"He was entirely free from the sensuality and profligacy of his age, as became one who professed a high philosophic rule. But for public life he was unfit. His habits were those of a student. His application was great, his memory remarkable. But he possessed little power of turning his acquirements to account; and to the last he was rather a learned man than a man improved by learning. In comparison with Cassius he was humane and generous; but in almost every respect his character is contrasted for the worse with that of the great man from whom he accepted favours, and then became his murderer."

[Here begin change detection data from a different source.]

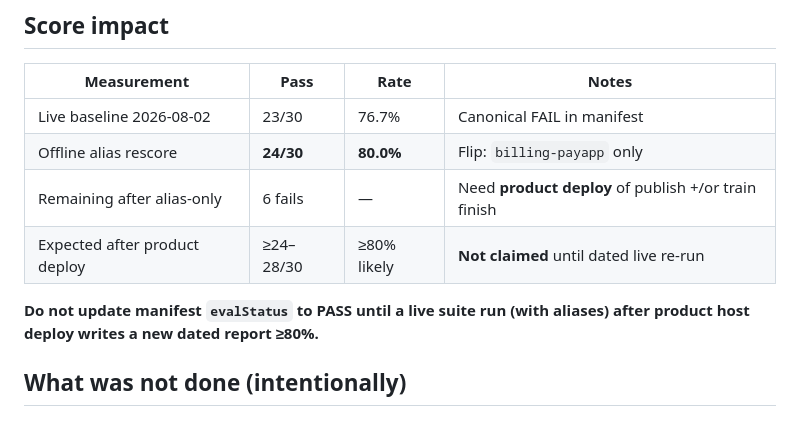
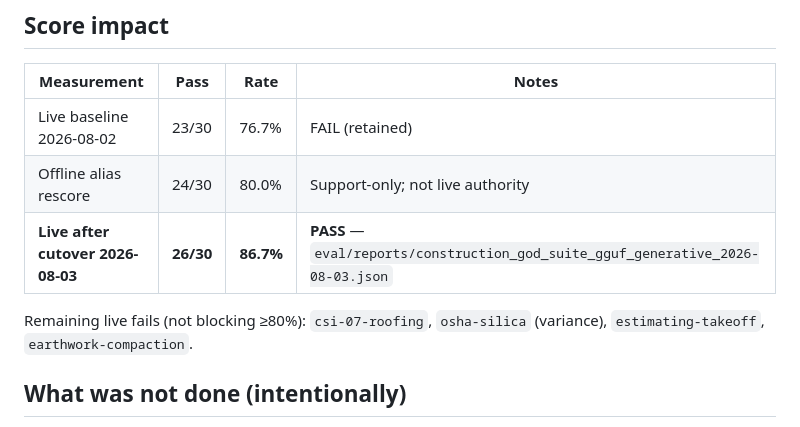
Before and after one commit to Auricrux/auricrux-app, a Markdown page: docs/GGUF_GENERATIVE_SUITE_FAILURE_ANALYSIS.md, the part around the change. Drawn GitHub-style.

Commit message:
Document live GGUF suite PASS 86.7% as authority over offline rescore.
Co-authored-by: Cursor <cursoragent@cursor.com>

```diff
--- a/docs/GGUF_GENERATIVE_SUITE_FAILURE_ANALYSIS.md
+++ b/docs/GGUF_GENERATIVE_SUITE_FAILURE_ANALYSIS.md
@@ -34,12 +34,12 @@ The gap is **+1 case**. Failures are a mix of **scoring**, **prompt/eval groundi
 
 | Measurement | Pass | Rate | Notes |
 |-------------|------|------|-------|
-| Live baseline 2026-08-02 | 23/30 | 76.7% | Canonical FAIL in manifest |
-| Offline alias rescore | **24/30** | **80.0%** | Flip: `billing-payapp` only |
-| Remaining after alias-only | 6 fails | — | Need **product deploy** of publish +/or train finish |
-| Expected after product deploy | ≥24–28/30 | ≥80% likely | **Not claimed** until dated live re-run |
+| Live baseline 2026-08-02 | 23/30 | 76.7% | FAIL (retained) |
+| Offline alias rescore | 24/30 | 80.0% | Support-only; not live authority |
+| **Live after cutover 2026-08-03** | **26/30** | **86.7%** | **PASS** — `eval/reports/construction_god_suite_gguf_generative_2026-08-03.json` |
 
-**Do not update manifest `evalStatus` to PASS until a live suite run (with aliases) after product host deploy writes a new dated report ≥80%.**
+Remaining live fails (not blocking ≥80%): `csi-07-roofing`, `osha-silica` (variance), `estimating-takeoff`, `earthwork-compaction`.
+
 
 ## What was not done (intentionally)
 
```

His conduct after the " tyrannicide," is shown to have been not only vacillating and weak, but as illegal as the usurpation of Caius Julius. He left Rome as Prætor, without the permission of the Senate; he took possession of a province which, even by Cicero's testimony, had been assigned to another; he arbitrarily passed beyond the boundaries of his province, and set his effigy on the coins.†

He attacked the Bessi, as Professor Long remarks, in order to give his soldiers booty; and he plundered Asia, to get money for the conflict against Cæsar and Antony, for the mastery of Rome and Italy. "The means that he had at his disposal, show that he robbed without measure and without mercy; and never was greater tyranny exercised over helpless people in the name of liberty, than the wretched inhabitants of Asia experienced from Brutus, the Liberator,' and Cassius the last of the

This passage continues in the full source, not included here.